“We don’t want to replace doctors at all. But we want the emotional intelligence of a physician in a computer program,” said Le, CEO of the company.
Buoy, based out of Boston, functions like a game of 20 questions. Type in a symptom or pick from a basic list of common ones. The app will then ask you detailed questions to drill down into your diagnosis. Questions can range from simple — like how frequently are you coughing — to specific, such as whether you've been around pigs lately (a common question to diagnose swine flu).
Even if a patient may have cancer, Le said, the company made a conscious decision never to diagnose someone with cancer through their app.
“Let’s say you literally had cancer and we said you have cancer. I don’t think that’s a win for anybody here,” Le said. “The benefit of that isn’t that great. You will probably discount it, it’s a computer program. It seems cold. That’s a tough thing to tell somebody. On the downside if you don’t have cancer, you will never trust us again…if you flip it around and say it’s a lung issue requiring a CT scan or biopsy — we’re saying it could be something, this is what you would do to figure it out.”
The program was created starting in 2013, with the help from Warner Slack, a Harvard Medical School professor who is known as the “father of cyber medicine,” and Ryan Adams, a Harvard School of Engineering professor who is an expert in machine learning.
The application is free to use for patients. The app will eventually make money by partnering with insurance companies, hospitals, pharmaceutical companies and doctors offices to help direct patients to follow up care or to promote certain products once they have a diagnosis.
The nine-person company is working on raising another round of funding now, and is hoping to cover 1 million lives — either through users or users entering symptoms on behalf of a family member.
As of Aug. 1, the beta version already had 4,100 users that have used the app 8,500 times.
Le hopes to include a more personalized interface that will remember that you told it you don’t smoke, or that will email you days after you enter your symptoms to check in on you and further narrow down a diagnosis. Beyond that, the company is looking to broadening its diagnosis set to encompass more benign conditions, such as eye twitching. The goal is to carve out a sliver of the 70.4 million hits Web MD receives from organic searches, and the 206 million unique visitors the site receives every month.
Eventually, Le envisions partnering with insurers to integrate their information and data with theirs.

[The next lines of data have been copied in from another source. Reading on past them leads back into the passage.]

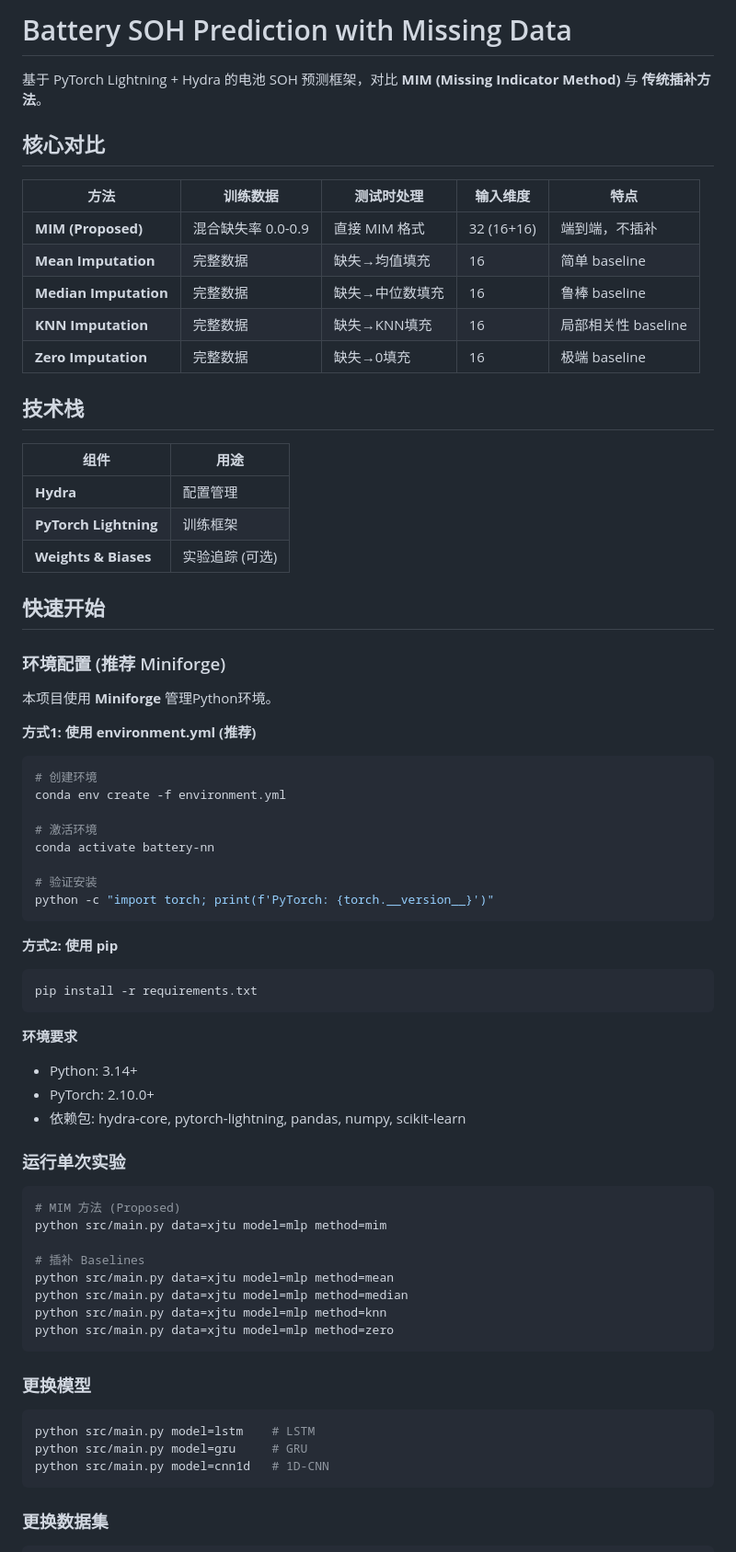
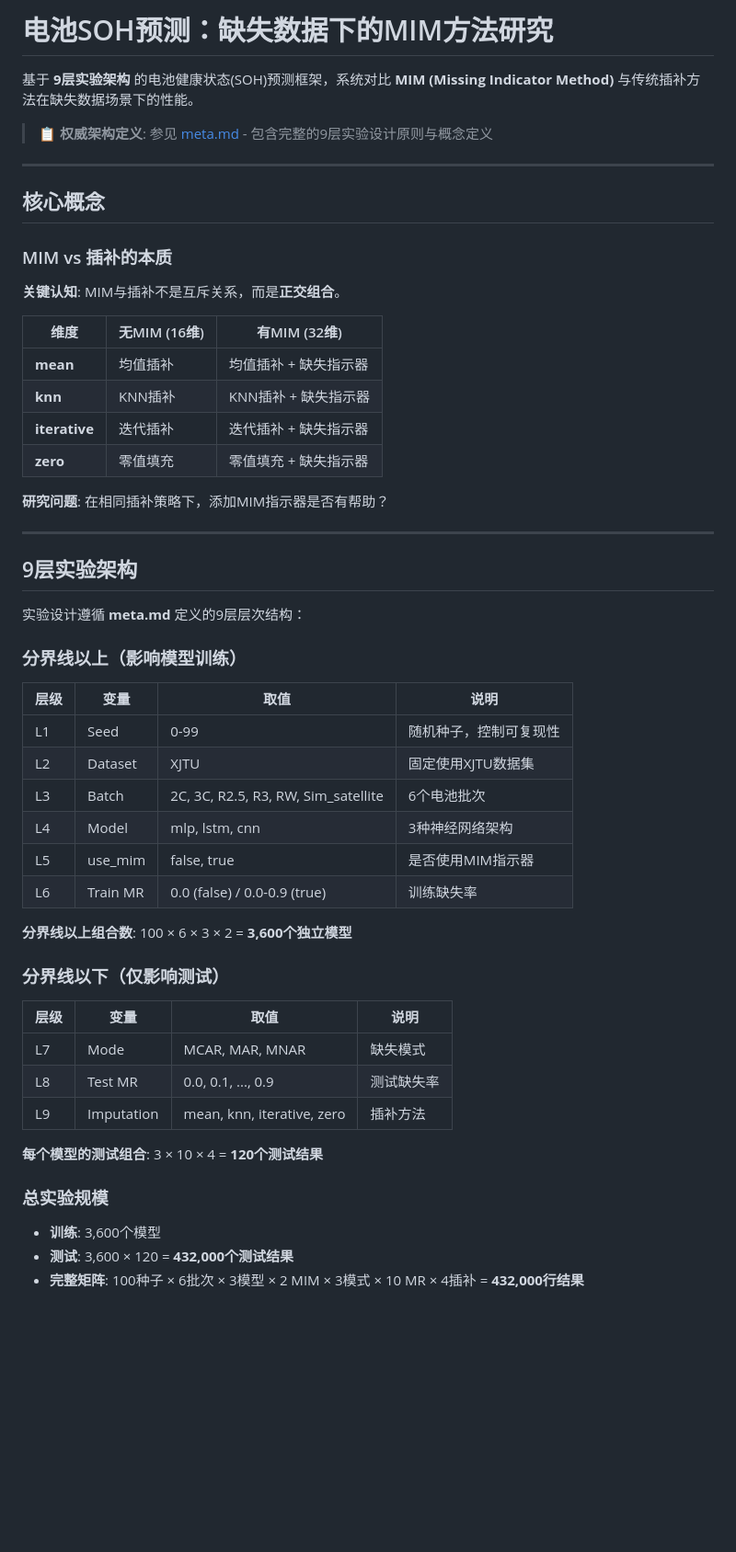
Before and after one commit to sdu-8217-lab/missing-data-battery-nn, a Markdown page: README.md, the part around one of its changes. Shown at 92% size. Drawn GitHub-style; blank space fills up the shorter version.

````diff
--- a/README.md
+++ b/README.md
@@ -1,73 +1,58 @@
-# Battery SOH Prediction with Missing Data
+# 电池SOH预测：缺失数据下的MIM方法研究
 
-基于 PyTorch Lightning + Hydra 的电池 SOH 预测框架，对比 **MIM (Missing Indicator Method)** 与 **传统插补方法**。
+基于 **9层实验架构** 的电池健康状态(SOH)预测框架，系统对比 **MIM (Missing Indicator Method)** 与传统插补方法在缺失数据场景下的性能。
 
-## 核心对比
+> 📋 **权威架构定义**: 参见 [meta.md](meta.md) - 包含完整的9层实验设计原则与概念定义
 
-| 方法 | 训练数据 | 测试时处理 | 输入维度 | 特点 |
-|------|---------|-----------|---------|------|
-| **MIM (Proposed)** | 混合缺失率 0.0-0.9 | 直接 MIM 格式 | 32 (16+16) | 端到端，不插补 |
-| **Mean Imputation** | 完整数据 | 缺失→均值填充 | 16 | 简单 baseline |
-| **Median Imputation** | 完整数据 | 缺失→中位数填充 | 16 | 鲁棒 baseline |
-| **KNN Imputation** | 完整数据 | 缺失→KNN填充 | 16 | 局部相关性 baseline |
-| **Zero Imputation** | 完整数据 | 缺失→0填充 | 16 | 极端 baseline |
+---
 
-## 技术栈
+## 核心概念
 
-| 组件 | 用途 |
-|------|------|
-| **Hydra** | 配置管理 |
-| **PyTorch Lightning** | 训练框架 |
-| **Weights & Biases** | 实验追踪 (可选) |
+### MIM vs 插补的本质
 
-## 快速开始
+**关键认知**: MIM与插补不是互斥关系，而是**正交组合**。
 
-### 环境配置 (推荐 Miniforge)
+| 维度 | 无MIM (16维) | 有MIM (32维) |
+|------|-------------|-------------|
+| **mean** | 均值插补 | 均值插补 + 缺失指示器 |
+| **knn** | KNN插补 | KNN插补 + 缺失指示器 |
+| **iterative** | 迭代插补 | 迭代插补 + 缺失指示器 |
+| **zero** | 零值填充 | 零值填充 + 缺失指示器 |
 
-本项目使用 **Miniforge** 管理Python环境。
+**研究问题**: 在相同插补策略下，添加MIM指示器是否有帮助？
 
-**方式1: 使用 environment.yml (推荐)**
-```bash
-# 创建环境
-conda env create -f environment.yml
+---
 
-# 激活环境
-conda activate battery-nn
+## 9层实验架构
 
-# 验证安装
-python -c "import torch; print(f'PyTorch: {torch.__version__}')"
-```
+实验设计遵循 **meta.md** 定义的9层层次结构：
 
-**方式2: 使用 pip**
-```bash
-pip install -r requirements.txt
-```
+### 分界线以上（影响模型训练）
 
-**环境要求**
-- Python: 3.14+
-- PyTorch: 2.10.0+
-- 依赖包: hydra-core, pytorch-lightning, pandas, numpy, scikit-learn
+| 层级 | 变量 | 取值 | 说明 |
+|------|------|------|------|
+| L1 | Seed | 0-99 | 随机种子，控制可复现性 |
+| L2 | Dataset | XJTU | 固定使用XJTU数据集 |
+| L3 | Batch | 2C, 3C, R2.5, R3, RW, Sim_satellite | 6个电池批次 |
+| L4 | Model | mlp, lstm, cnn | 3种神经网络架构 |
+| L5 | use_mim | false, true | 是否使用MIM指示器 |
+| L6 | Train MR | 0.0 (false) / 0.0-0.9 (true) | 训练缺失率 |
 
-### 运行单次实验
+**分界线以上组合数**: 100 × 6 × 3 × 2 = **3,600个独立模型**
 
-```bash
-# MIM 方法 (Proposed)
-python src/main.py data=xjtu model=mlp method=mim
+### 分界线以下（仅影响测试）
 
-# 插补 Baselines
-python src/main.py data=xjtu model=mlp method=mean
-python src/main.py data=xjtu model=mlp method=median
-python src/main.py data=xjtu model=mlp method=knn
-python src/main.py data=xjtu model=mlp method=zero
-```
+| 层级 | 变量 | 取值 | 说明 |
+|------|------|------|------|
+| L7 | Mode | MCAR, MAR, MNAR | 缺失模式 |
+| L8 | Test MR | 0.0, 0.1, ..., 0.9 | 测试缺失率 |
+| L9 | Imputation | mean, knn, iterative, zero | 插补方法 |
 
-### 更换模型
+**每个模型的测试组合**: 3 × 10 × 4 = **120个测试结果**
 
-```bash
-python src/main.py model=lstm    # LSTM
-python src/main.py model=gru     # GRU
-python src/main.py model=cnn1d   # 1D-CNN
-```
+### 总实验规模
 
-### 更换数据集
+- **训练**: 3,600个模型
+- **测试**: 3,600 × 120 = **432,000个测试结果**
+- **完整矩阵**: 100种子 × 6批次 × 3模型 × 2 MIM × 3模式 × 10 MR × 4插补 = **432,000行结果**
 
````
Also changed, not shown: other parts of README.md (+214 -219 lines).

“Let’s say you could take a picture of your card,” Le said. “If we know that information, we could show you the types of doctors you can see, how much they are, who is in network or out. This is the front line.”